How many will choose a environmentally sustainable home?
What does environmentally sustainable mean to these people these days?
A dwelling that can sustain them in harmony with their environment?
What do you think these people think of their ‘environment’ these days?
An environment that can whip all the modern (conventional) comforts from them in a few shaky seconds. No utility power, no utlilty drinking water, no utility sewage.
So many of us that are interested in Earthships find this a journey of Self-actualisation, putting us right at the top of Maslow’s Needs Hierachy. And thats OK. Earthships do have a habit of bringing perspective to your life and a feeling of control at the most existential level. But for people that use Earthships as a solution to help them recover from traumatic disasters, its a lot more basic than that. First of all they need a home that will keep them alive and safe. That’s shelter, warmth, a place to cook, sleep and wash. It doesn’t need to have any major altruistic value, it just needs to work. Earthships work, in that they are self-sufficient in the provision the power, water and sewage, but they still need to prove themselves in their structural safety and code compliance. But things are looking up in New Zealand, as we have some very thorough building codes and the Gubb’s version of an Earthship met the code and is a living case study.
However these people need to move on in their journey to meet their needs and this is where a Earthship offers a cathartic solution to reinstating their sense of being. The construction approach to building an earthship is a community one. It needs people and sweat and that can only be sustained by a group with a common sense of belonging, which is what we crave after our safety and physiological needs are met.
Once these people realise the vision of an Earthship, standing before them, they will hopefully feel they are getting back to where they want to be. A feeling of self-esteem will come with being the envy of your friends with a home that can hold its own in the finest of Architectural magazines. Once they are living their new life and getting used to their ‘new normal’ hopefully it will all start to make sense and the journey will really start to somewhere new and worthwhile.

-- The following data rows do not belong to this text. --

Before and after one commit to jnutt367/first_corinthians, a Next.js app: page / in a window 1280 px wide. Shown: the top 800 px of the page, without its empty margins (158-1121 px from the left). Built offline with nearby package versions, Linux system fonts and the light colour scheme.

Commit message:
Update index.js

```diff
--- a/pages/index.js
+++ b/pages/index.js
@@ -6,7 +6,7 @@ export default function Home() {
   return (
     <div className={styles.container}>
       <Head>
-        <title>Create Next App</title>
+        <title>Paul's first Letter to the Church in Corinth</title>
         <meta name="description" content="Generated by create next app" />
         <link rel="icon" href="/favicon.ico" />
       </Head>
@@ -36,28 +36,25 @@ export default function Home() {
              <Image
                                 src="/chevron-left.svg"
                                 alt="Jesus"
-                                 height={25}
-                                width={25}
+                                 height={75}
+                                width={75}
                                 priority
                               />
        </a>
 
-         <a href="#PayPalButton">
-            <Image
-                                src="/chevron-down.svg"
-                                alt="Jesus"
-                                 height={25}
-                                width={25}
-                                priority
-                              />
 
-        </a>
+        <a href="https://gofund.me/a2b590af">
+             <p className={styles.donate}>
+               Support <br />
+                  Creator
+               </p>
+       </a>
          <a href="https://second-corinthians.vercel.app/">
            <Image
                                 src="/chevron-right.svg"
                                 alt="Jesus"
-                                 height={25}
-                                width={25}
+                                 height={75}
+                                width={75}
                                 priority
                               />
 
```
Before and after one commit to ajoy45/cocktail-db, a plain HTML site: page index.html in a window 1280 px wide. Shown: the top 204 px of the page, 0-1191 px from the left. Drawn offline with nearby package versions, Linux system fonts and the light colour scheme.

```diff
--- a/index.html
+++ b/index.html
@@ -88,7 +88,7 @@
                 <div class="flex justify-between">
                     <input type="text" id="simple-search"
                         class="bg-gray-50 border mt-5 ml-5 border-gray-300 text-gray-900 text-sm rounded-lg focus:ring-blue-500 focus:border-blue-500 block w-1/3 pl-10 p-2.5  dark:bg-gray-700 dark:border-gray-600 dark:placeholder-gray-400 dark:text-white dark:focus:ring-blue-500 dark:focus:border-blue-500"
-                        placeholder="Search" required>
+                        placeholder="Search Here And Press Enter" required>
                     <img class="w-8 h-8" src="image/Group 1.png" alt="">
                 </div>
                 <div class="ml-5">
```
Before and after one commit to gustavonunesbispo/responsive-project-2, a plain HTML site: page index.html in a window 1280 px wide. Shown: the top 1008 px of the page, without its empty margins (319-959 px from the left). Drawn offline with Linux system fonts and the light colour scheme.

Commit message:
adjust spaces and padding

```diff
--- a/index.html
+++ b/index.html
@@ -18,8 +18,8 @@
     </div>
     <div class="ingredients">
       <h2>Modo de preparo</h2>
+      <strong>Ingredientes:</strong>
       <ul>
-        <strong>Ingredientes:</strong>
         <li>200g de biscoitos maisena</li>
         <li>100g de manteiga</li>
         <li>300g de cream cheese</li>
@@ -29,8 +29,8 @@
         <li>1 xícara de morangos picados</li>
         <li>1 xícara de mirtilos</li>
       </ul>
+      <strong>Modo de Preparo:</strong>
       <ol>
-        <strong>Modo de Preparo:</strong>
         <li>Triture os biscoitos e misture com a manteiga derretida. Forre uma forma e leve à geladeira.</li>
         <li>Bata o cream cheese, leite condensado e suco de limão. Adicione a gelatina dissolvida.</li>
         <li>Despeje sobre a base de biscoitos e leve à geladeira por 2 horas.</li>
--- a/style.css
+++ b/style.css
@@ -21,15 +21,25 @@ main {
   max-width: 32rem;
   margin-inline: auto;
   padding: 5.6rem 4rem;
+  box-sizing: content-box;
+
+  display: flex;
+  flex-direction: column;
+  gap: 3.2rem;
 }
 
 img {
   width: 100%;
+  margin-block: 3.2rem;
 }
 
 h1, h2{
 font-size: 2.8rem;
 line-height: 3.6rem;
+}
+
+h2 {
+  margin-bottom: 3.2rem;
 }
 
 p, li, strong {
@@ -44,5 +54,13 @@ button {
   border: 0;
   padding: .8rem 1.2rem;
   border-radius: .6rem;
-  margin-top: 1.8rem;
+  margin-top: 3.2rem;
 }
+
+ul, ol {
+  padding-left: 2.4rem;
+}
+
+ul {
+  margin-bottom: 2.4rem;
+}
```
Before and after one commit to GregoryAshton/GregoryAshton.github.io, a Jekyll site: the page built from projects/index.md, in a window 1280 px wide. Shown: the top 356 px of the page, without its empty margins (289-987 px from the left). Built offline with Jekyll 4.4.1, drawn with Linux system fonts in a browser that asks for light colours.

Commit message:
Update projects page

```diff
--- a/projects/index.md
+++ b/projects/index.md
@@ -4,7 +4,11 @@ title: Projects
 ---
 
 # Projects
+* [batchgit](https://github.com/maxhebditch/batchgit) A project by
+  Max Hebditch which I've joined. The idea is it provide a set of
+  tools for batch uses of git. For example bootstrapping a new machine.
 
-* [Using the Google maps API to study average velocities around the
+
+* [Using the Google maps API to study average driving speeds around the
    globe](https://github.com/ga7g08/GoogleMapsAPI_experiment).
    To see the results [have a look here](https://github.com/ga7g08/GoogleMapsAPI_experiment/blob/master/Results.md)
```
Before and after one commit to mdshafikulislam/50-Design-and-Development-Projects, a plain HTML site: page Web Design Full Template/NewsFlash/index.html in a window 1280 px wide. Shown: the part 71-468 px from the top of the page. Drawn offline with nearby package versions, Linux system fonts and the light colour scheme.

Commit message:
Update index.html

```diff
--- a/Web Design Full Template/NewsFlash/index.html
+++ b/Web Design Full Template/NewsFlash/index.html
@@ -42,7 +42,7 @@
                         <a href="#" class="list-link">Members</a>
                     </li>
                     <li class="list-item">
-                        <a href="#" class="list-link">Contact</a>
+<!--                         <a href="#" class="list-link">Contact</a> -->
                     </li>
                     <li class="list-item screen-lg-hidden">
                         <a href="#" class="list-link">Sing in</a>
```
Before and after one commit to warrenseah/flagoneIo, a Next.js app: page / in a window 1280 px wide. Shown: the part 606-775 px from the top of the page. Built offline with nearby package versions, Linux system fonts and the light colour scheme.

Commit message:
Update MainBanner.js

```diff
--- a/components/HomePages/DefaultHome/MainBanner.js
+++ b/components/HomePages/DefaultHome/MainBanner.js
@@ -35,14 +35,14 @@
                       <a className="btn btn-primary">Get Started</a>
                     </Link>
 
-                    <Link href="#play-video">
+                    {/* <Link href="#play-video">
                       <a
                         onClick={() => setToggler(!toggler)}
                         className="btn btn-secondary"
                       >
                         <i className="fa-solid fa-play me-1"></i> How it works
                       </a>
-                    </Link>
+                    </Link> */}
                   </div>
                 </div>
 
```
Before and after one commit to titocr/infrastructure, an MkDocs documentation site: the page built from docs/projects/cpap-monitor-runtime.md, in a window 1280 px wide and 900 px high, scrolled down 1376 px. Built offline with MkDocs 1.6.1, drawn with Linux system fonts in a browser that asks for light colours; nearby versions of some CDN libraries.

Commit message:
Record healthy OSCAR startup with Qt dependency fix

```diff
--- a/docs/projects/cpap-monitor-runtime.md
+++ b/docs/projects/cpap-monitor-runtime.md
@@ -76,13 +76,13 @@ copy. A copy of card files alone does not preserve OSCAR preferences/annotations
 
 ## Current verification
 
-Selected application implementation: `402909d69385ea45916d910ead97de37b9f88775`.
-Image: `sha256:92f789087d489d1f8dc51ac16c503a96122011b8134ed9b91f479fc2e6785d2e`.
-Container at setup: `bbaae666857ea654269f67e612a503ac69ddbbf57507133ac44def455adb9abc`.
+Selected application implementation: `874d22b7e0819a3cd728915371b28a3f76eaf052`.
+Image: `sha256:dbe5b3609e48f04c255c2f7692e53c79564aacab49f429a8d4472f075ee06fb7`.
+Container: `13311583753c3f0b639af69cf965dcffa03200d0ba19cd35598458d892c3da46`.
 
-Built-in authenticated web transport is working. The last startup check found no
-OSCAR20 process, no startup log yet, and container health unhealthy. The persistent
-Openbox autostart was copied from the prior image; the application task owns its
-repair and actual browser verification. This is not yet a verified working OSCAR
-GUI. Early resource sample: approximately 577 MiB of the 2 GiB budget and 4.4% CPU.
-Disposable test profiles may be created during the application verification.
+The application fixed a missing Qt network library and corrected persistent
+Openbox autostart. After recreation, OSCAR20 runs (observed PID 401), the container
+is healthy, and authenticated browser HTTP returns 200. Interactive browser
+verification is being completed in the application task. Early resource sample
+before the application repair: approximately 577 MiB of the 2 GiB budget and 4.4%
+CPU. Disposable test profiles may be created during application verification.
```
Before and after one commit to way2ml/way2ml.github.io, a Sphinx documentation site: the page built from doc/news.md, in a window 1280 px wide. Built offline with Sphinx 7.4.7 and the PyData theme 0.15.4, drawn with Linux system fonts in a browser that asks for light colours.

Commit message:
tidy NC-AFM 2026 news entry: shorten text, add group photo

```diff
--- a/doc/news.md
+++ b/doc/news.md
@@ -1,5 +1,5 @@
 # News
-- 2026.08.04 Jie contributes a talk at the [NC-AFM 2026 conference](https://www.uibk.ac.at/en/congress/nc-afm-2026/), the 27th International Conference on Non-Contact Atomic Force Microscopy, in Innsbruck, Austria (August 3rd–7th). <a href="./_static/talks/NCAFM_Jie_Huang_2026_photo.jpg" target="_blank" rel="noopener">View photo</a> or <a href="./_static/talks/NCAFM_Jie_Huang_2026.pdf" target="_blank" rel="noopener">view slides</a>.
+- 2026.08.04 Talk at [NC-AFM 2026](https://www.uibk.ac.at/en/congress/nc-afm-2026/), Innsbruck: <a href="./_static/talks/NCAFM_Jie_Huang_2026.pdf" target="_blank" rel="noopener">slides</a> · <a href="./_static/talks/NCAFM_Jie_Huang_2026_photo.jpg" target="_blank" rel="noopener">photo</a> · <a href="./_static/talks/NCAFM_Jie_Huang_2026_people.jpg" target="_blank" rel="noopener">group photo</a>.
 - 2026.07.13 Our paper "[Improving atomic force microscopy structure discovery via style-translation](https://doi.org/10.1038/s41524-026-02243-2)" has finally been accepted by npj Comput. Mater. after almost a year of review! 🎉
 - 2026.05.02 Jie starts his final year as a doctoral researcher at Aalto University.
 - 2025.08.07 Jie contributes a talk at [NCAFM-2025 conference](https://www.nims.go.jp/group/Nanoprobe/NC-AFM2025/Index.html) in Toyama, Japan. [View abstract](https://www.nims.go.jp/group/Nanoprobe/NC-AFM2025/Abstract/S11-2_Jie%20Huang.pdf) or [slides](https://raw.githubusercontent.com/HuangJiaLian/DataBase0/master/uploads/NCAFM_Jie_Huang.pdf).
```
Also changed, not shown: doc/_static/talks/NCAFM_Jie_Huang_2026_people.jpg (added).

Those of us with anything from a passing curiosity, to expertise or a financial interest, need to put aside our own needs and come together to help these people on their journey to heal themselves. Who is prepared to do that?